C., on December 1, 1921, nearly two years before the Navy's first rigid helium-filled airship, the Naval Aircraft Factory-built USS Shenandoah, flew in September 1923.Although the extraction process, using low-temperature gas liquefaction, was not developed in time to be significant during World War I, production continued.Helium was also isolated by the American geochemist William Francis Hillebrand prior to Ramsay's discovery when he noticed unusual spectral lines while testing a sample of the mineral uraninite.
It is a colorless, odorless, tasteless, non-toxic, inert, monatomic gas, the first in the noble gas group in the periodic table.
In 1972, the same phenomenon was observed in helium-3, but at temperatures much closer to absolute zero, by American physicists Douglas D. This enabled the United States to become the world's leading supplier of helium.
Following a suggestion by Sir Richard Threlfall, the United States Navy sponsored three small experimental helium plants during World War I.
On March 26, 1895, Scottish chemist Sir William Ramsay isolated helium on Earth by treating the mineral cleveite (a variety of uraninite with at least 10% rare earth elements) with mineral acids.
Ramsay was looking for argon but, after separating nitrogen and oxygen from the gas liberated by sulfuric acid, he noticed a bright yellow line that matched the D It was independently isolated from cleveite in the same year by chemists Per Teodor Cleve and Abraham Langlet in Uppsala, Sweden, who collected enough of the gas to accurately determine its atomic weight.

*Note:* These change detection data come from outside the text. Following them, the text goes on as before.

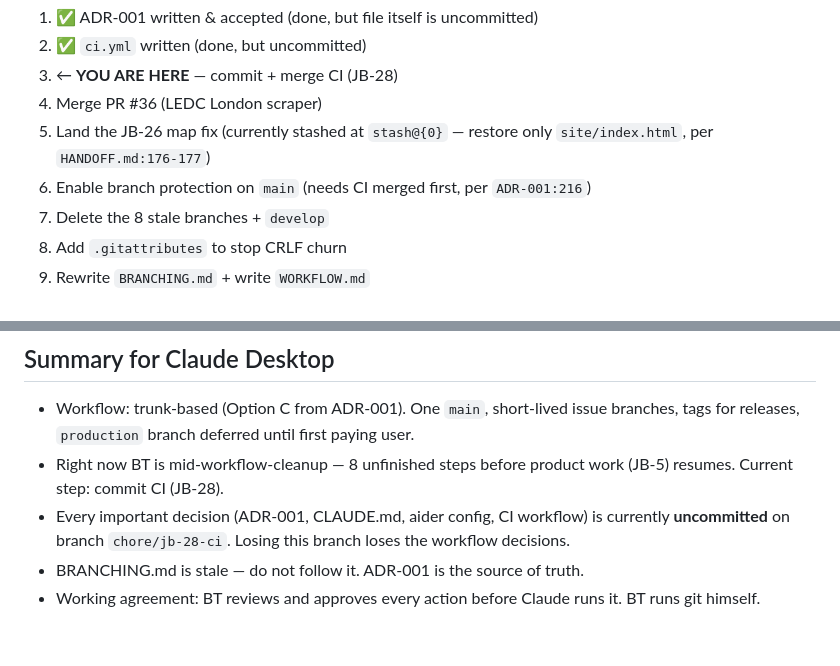
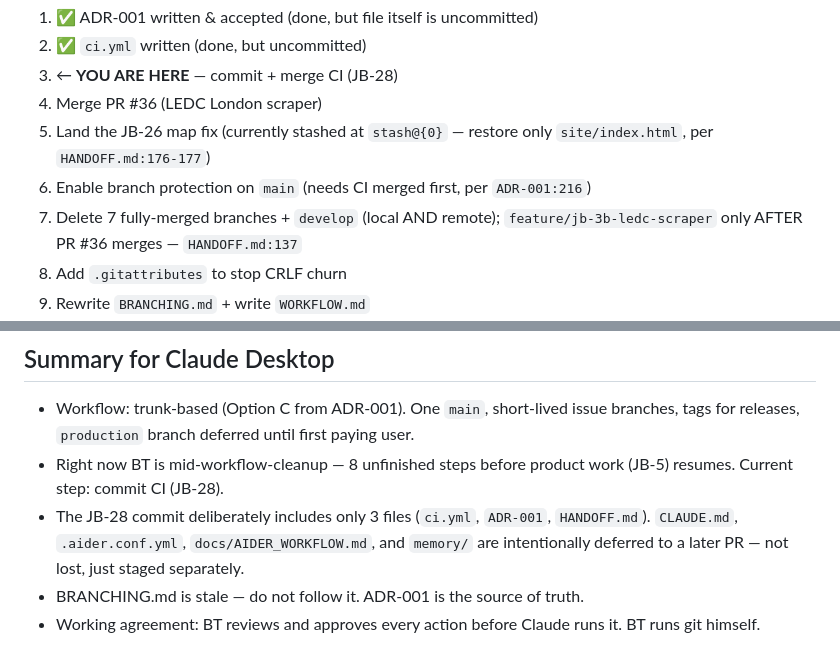
Before and after one commit to Arvint89/Attsis-jobboard, a Markdown page: docs/status/GIT_WORKFLOW_AUDIT_2026-09-21.md, 2 parts joined by grey strips. Rendered like a GitHub page.

```diff
--- a/docs/status/GIT_WORKFLOW_AUDIT_2026-09-21.md
+++ b/docs/status/GIT_WORKFLOW_AUDIT_2026-09-21.md
@@ -64,7 +65,7 @@ Source: `HANDOFF.md:131-141` — the phase checklist.
 4. Merge PR #36 (LEDC London scraper)
 5. Land the JB-26 map fix (currently stashed at `stash@{0}` — restore only `site/index.html`, per `HANDOFF.md:176-177`)
 6. Enable branch protection on `main` (needs CI merged first, per `ADR-001:216`)
-7. Delete the 8 stale branches + `develop`
+7. Delete 7 fully-merged branches + `develop` (local AND remote); `feature/jb-3b-ledc-scraper` only AFTER PR #36 merges — `HANDOFF.md:137`
 8. Add `.gitattributes` to stop CRLF churn
 9. Rewrite `BRANCHING.md` + write `WORKFLOW.md`
 10. GitHub Project board
@@ -80,6 +81,6 @@ Source: `HANDOFF.md:131-141` — the phase checklist.
 ## Summary for Claude Desktop
 - Workflow: trunk-based (Option C from ADR-001). One `main`, short-lived issue branches, tags for releases, `production` branch deferred until first paying user.
 - Right now BT is mid-workflow-cleanup — 8 unfinished steps before product work (JB-5) resumes. Current step: commit CI (JB-28).
-- Every important decision (ADR-001, CLAUDE.md, aider config, CI workflow) is currently **uncommitted** on branch `chore/jb-28-ci`. Losing this branch loses the workflow decisions.
+- The JB-28 commit deliberately includes only 3 files (`ci.yml`, `ADR-001`, `HANDOFF.md`). `CLAUDE.md`, `.aider.conf.yml`, `docs/AIDER_WORKFLOW.md`, and `memory/` are intentionally deferred to a later PR — not lost, just staged separately.
 - BRANCHING.md is stale — do not follow it. ADR-001 is the source of truth.
 - Working agreement: BT reviews and approves every action before Claude runs it. BT runs git himself.
```
Also changed, not shown: other parts of docs/status/GIT_WORKFLOW_AUDIT_2026-09-21.md (+4 -3 lines).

It was first detected as an unknown yellow spectral line signature in sunlight during a solar eclipse in 1868 by Georges Rayet, Janssen is often jointly credited with detecting the element along with Norman Lockyer.